Material shown:

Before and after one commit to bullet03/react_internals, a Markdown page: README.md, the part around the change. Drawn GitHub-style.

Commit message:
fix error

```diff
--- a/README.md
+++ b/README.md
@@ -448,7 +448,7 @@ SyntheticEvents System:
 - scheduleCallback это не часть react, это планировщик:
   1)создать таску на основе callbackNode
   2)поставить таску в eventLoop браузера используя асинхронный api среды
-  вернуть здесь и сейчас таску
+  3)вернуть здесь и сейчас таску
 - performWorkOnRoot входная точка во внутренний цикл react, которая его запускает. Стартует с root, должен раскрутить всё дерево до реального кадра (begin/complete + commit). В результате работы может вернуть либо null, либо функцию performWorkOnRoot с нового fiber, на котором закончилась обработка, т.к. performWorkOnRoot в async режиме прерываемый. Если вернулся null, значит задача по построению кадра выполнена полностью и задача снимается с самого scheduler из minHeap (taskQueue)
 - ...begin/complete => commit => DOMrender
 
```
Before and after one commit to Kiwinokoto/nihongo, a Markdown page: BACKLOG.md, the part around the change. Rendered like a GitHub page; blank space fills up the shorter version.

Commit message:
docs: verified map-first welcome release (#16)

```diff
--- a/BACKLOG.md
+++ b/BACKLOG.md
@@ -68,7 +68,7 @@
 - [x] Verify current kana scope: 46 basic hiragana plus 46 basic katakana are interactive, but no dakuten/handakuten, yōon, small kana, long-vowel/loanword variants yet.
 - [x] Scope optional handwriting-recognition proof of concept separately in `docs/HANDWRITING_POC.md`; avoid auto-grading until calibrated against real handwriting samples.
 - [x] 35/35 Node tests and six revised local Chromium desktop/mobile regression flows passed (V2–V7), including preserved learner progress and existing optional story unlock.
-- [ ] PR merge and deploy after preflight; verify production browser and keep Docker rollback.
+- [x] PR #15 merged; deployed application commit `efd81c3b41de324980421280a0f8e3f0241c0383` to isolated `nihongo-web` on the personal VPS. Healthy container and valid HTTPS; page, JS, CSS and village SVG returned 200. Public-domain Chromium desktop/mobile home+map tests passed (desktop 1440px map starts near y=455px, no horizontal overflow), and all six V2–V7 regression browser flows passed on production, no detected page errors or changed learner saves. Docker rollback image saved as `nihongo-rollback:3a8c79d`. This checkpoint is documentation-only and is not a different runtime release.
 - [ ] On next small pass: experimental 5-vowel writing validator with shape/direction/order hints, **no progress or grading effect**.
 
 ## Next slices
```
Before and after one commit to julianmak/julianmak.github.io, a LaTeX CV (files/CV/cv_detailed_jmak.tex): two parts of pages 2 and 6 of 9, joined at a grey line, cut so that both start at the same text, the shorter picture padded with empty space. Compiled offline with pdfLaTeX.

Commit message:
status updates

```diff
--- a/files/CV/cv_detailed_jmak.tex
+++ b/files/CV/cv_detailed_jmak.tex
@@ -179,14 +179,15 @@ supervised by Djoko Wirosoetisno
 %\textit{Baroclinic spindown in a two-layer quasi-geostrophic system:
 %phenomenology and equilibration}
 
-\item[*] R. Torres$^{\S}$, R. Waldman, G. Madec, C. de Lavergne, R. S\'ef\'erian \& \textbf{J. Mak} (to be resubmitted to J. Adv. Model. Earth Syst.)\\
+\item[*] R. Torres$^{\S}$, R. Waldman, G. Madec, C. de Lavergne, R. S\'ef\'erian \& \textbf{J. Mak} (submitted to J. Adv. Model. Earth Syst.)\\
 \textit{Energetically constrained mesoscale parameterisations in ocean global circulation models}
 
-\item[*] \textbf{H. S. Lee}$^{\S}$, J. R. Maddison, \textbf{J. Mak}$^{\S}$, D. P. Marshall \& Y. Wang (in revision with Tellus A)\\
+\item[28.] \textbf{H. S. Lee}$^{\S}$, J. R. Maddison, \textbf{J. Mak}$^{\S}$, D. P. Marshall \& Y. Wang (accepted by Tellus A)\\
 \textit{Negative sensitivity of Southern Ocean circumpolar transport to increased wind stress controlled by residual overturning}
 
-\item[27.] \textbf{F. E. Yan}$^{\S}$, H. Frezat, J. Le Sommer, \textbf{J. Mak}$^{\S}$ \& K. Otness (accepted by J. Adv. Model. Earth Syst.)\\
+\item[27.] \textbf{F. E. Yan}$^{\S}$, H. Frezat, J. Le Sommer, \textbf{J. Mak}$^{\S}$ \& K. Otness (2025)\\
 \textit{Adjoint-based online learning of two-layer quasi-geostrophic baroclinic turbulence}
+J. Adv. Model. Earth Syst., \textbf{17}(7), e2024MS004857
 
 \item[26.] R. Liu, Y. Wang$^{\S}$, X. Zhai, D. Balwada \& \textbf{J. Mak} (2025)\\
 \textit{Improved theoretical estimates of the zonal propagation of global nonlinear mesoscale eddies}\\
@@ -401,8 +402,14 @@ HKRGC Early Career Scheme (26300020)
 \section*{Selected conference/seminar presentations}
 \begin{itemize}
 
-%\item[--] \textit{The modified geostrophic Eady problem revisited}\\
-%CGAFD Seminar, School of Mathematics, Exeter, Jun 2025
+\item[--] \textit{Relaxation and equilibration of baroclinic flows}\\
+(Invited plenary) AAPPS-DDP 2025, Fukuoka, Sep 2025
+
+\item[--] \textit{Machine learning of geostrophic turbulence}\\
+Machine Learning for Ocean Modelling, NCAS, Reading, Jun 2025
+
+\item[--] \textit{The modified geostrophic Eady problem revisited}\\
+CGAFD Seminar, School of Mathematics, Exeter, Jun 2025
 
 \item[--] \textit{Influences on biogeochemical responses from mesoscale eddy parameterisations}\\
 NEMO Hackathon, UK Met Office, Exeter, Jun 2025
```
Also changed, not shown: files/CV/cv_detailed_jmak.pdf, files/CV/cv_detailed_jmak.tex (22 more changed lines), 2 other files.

Work required:
Return the listing exactly as it was given to you, with every line intact.

Answer:
Before and after one commit to bullet03/react_internals, a Markdown page: README.md, the part around the change. Drawn GitHub-style.

Commit message:
fix error

```diff
--- a/README.md
+++ b/README.md
@@ -448,7 +448,7 @@ SyntheticEvents System:
 - scheduleCallback это не часть react, это планировщик:
   1)создать таску на основе callbackNode
   2)поставить таску в eventLoop браузера используя асинхронный api среды
-  вернуть здесь и сейчас таску
+  3)вернуть здесь и сейчас таску
 - performWorkOnRoot входная точка во внутренний цикл react, которая его запускает. Стартует с root, должен раскрутить всё дерево до реального кадра (begin/complete + commit). В результате работы может вернуть либо null, либо функцию performWorkOnRoot с нового fiber, на котором закончилась обработка, т.к. performWorkOnRoot в async режиме прерываемый. Если вернулся null, значит задача по построению кадра выполнена полностью и задача снимается с самого scheduler из minHeap (taskQueue)
 - ...begin/complete => commit => DOMrender
 
```
Before and after one commit to Kiwinokoto/nihongo, a Markdown page: BACKLOG.md, the part around the change. Rendered like a GitHub page; blank space fills up the shorter version.

Commit message:
docs: verified map-first welcome release (#16)

```diff
--- a/BACKLOG.md
+++ b/BACKLOG.md
@@ -68,7 +68,7 @@
 - [x] Verify current kana scope: 46 basic hiragana plus 46 basic katakana are interactive, but no dakuten/handakuten, yōon, small kana, long-vowel/loanword variants yet.
 - [x] Scope optional handwriting-recognition proof of concept separately in `docs/HANDWRITING_POC.md`; avoid auto-grading until calibrated against real handwriting samples.
 - [x] 35/35 Node tests and six revised local Chromium desktop/mobile regression flows passed (V2–V7), including preserved learner progress and existing optional story unlock.
-- [ ] PR merge and deploy after preflight; verify production browser and keep Docker rollback.
+- [x] PR #15 merged; deployed application commit `efd81c3b41de324980421280a0f8e3f0241c0383` to isolated `nihongo-web` on the personal VPS. Healthy container and valid HTTPS; page, JS, CSS and village SVG returned 200. Public-domain Chromium desktop/mobile home+map tests passed (desktop 1440px map starts near y=455px, no horizontal overflow), and all six V2–V7 regression browser flows passed on production, no detected page errors or changed learner saves. Docker rollback image saved as `nihongo-rollback:3a8c79d`. This checkpoint is documentation-only and is not a different runtime release.
 - [ ] On next small pass: experimental 5-vowel writing validator with shape/direction/order hints, **no progress or grading effect**.
 
 ## Next slices
```
Before and after one commit to julianmak/julianmak.github.io, a LaTeX CV (files/CV/cv_detailed_jmak.tex): two parts of pages 2 and 6 of 9, joined at a grey line, cut so that both start at the same text, the shorter picture padded with empty space. Compiled offline with pdfLaTeX.

Commit message:
status updates

```diff
--- a/files/CV/cv_detailed_jmak.tex
+++ b/files/CV/cv_detailed_jmak.tex
@@ -179,14 +179,15 @@ supervised by Djoko Wirosoetisno
 %\textit{Baroclinic spindown in a two-layer quasi-geostrophic system:
 %phenomenology and equilibration}
 
-\item[*] R. Torres$^{\S}$, R. Waldman, G. Madec, C. de Lavergne, R. S\'ef\'erian \& \textbf{J. Mak} (to be resubmitted to J. Adv. Model. Earth Syst.)\\
+\item[*] R. Torres$^{\S}$, R. Waldman, G. Madec, C. de Lavergne, R. S\'ef\'erian \& \textbf{J. Mak} (submitted to J. Adv. Model. Earth Syst.)\\
 \textit{Energetically constrained mesoscale parameterisations in ocean global circulation models}
 
-\item[*] \textbf{H. S. Lee}$^{\S}$, J. R. Maddison, \textbf{J. Mak}$^{\S}$, D. P. Marshall \& Y. Wang (in revision with Tellus A)\\
+\item[28.] \textbf{H. S. Lee}$^{\S}$, J. R. Maddison, \textbf{J. Mak}$^{\S}$, D. P. Marshall \& Y. Wang (accepted by Tellus A)\\
 \textit{Negative sensitivity of Southern Ocean circumpolar transport to increased wind stress controlled by residual overturning}
 
-\item[27.] \textbf{F. E. Yan}$^{\S}$, H. Frezat, J. Le Sommer, \textbf{J. Mak}$^{\S}$ \& K. Otness (accepted by J. Adv. Model. Earth Syst.)\\
+\item[27.] \textbf{F. E. Yan}$^{\S}$, H. Frezat, J. Le Sommer, \textbf{J. Mak}$^{\S}$ \& K. Otness (2025)\\
 \textit{Adjoint-based online learning of two-layer quasi-geostrophic baroclinic turbulence}
+J. Adv. Model. Earth Syst., \textbf{17}(7), e2024MS004857
 
 \item[26.] R. Liu, Y. Wang$^{\S}$, X. Zhai, D. Balwada \& \textbf{J. Mak} (2025)\\
 \textit{Improved theoretical estimates of the zonal propagation of global nonlinear mesoscale eddies}\\
@@ -401,8 +402,14 @@ HKRGC Early Career Scheme (26300020)
 \section*{Selected conference/seminar presentations}
 \begin{itemize}
 
-%\item[--] \textit{The modified geostrophic Eady problem revisited}\\
-%CGAFD Seminar, School of Mathematics, Exeter, Jun 2025
+\item[--] \textit{Relaxation and equilibration of baroclinic flows}\\
+(Invited plenary) AAPPS-DDP 2025, Fukuoka, Sep 2025
+
+\item[--] \textit{Machine learning of geostrophic turbulence}\\
+Machine Learning for Ocean Modelling, NCAS, Reading, Jun 2025
+
+\item[--] \textit{The modified geostrophic Eady problem revisited}\\
+CGAFD Seminar, School of Mathematics, Exeter, Jun 2025
 
 \item[--] \textit{Influences on biogeochemical responses from mesoscale eddy parameterisations}\\
 NEMO Hackathon, UK Met Office, Exeter, Jun 2025
```
Also changed, not shown: files/CV/cv_detailed_jmak.pdf, files/CV/cv_detailed_jmak.tex (22 more changed lines), 2 other files.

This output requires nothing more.